YOUNGSTOWN, Ohio (WKBN) – The holidays can bring a range of emotions for those who have lost loved ones, no matter how much time has passed. We spoke with two women who know the heartbreak of loss all too well. They share their outlook on the holidays and how they cope with grief.
“She was angelic the day she was born,” said Amy Giovannone about her daughter, Sierra.
Sierra was killed in Warren in 2014 at the age of 23. This year marks Amy’s eighth Christmas without her.
For others like Hope Haney with the Mahoning Valley National Alliance on Mental Illness (NAMI), the loss is more recent.
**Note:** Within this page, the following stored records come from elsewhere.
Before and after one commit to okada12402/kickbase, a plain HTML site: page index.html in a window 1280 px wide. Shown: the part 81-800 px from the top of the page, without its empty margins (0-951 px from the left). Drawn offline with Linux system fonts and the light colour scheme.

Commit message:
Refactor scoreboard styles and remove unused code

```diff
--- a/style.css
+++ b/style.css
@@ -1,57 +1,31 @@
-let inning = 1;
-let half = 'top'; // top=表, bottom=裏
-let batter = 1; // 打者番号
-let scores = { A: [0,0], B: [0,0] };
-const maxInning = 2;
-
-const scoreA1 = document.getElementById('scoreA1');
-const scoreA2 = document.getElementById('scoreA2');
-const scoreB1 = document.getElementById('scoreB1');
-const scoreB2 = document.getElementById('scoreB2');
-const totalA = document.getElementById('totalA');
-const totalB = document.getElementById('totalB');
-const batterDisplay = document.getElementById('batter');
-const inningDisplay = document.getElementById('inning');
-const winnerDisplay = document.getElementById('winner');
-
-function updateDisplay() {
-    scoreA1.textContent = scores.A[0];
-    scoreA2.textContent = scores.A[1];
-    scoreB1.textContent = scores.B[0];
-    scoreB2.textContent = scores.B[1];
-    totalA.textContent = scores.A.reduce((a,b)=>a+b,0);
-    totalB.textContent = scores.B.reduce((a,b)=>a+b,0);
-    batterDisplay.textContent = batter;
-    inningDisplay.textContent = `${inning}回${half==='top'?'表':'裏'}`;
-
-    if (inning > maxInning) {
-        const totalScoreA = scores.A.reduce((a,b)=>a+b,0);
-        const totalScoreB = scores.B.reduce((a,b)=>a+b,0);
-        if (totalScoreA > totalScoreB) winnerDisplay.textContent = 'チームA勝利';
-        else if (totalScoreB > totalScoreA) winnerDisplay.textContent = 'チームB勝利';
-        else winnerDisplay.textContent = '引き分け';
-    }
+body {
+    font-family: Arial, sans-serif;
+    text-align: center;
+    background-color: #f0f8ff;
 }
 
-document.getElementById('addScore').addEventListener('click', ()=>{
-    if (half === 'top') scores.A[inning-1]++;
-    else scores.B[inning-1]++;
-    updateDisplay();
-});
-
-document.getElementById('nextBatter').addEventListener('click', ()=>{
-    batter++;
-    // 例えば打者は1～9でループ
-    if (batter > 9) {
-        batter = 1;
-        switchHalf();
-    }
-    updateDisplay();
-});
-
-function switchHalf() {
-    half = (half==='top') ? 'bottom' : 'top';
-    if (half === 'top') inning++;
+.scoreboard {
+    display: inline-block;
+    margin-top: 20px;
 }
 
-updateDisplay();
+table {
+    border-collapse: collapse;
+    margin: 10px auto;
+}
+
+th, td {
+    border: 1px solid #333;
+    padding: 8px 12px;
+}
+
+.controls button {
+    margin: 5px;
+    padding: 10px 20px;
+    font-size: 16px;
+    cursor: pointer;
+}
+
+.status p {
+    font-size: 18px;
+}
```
She lost her husband, Don, in March 2020 to the coronavirus.
“He became sick very suddenly and then he passed,” Hope said.
Hope says grieving around the holidays can be difficult because most people expect you to be happy.
For Amy, she has drawn a lot of her strength from her faith. She says Sierra would not want to see her stop enjoying her life.
“I have a different take on holidays. Even though I love them, and I still love them and I’m so thankful for all of my friends, for all of my blessings I still have,” Amy said.
Hope says it’s important that you set realistic expectations, adding that working on ways to work through the emotional turmoil is key.
“You have to allow yourself to feel those strong emotions. You have to acknowledge, ‘Yes, this is not like the other holidays, this is going to be very difficult,”’ Hope said.
A process that Amy continues to work through.
“For 23 years I was Sierra’s mom, and then to have such a horrible tragedy happen and not really know where to turn or who am I now?” Amy said.
Some days are harder than others for Amy, but she says it all comes down to mindset.
“I do have sadness, and those are normal human emotions, but being miserable is a choice,” Amy said.
Amy says she’s choosing not to be miserable on Christmas, adding that grief is not chronological and it’s part of the healing process. She says unfortunately, we can’t change what has happened.
“But we don’t have to be what has happened to us, what has happened to us does not have to define us,” Amy said.
Amy’s nonprofit Sierra’s Sanctuary has a group called Healing Hearts for anyone struggling.
NAMI also offers support groups run entirely by people dealing with mental health issues.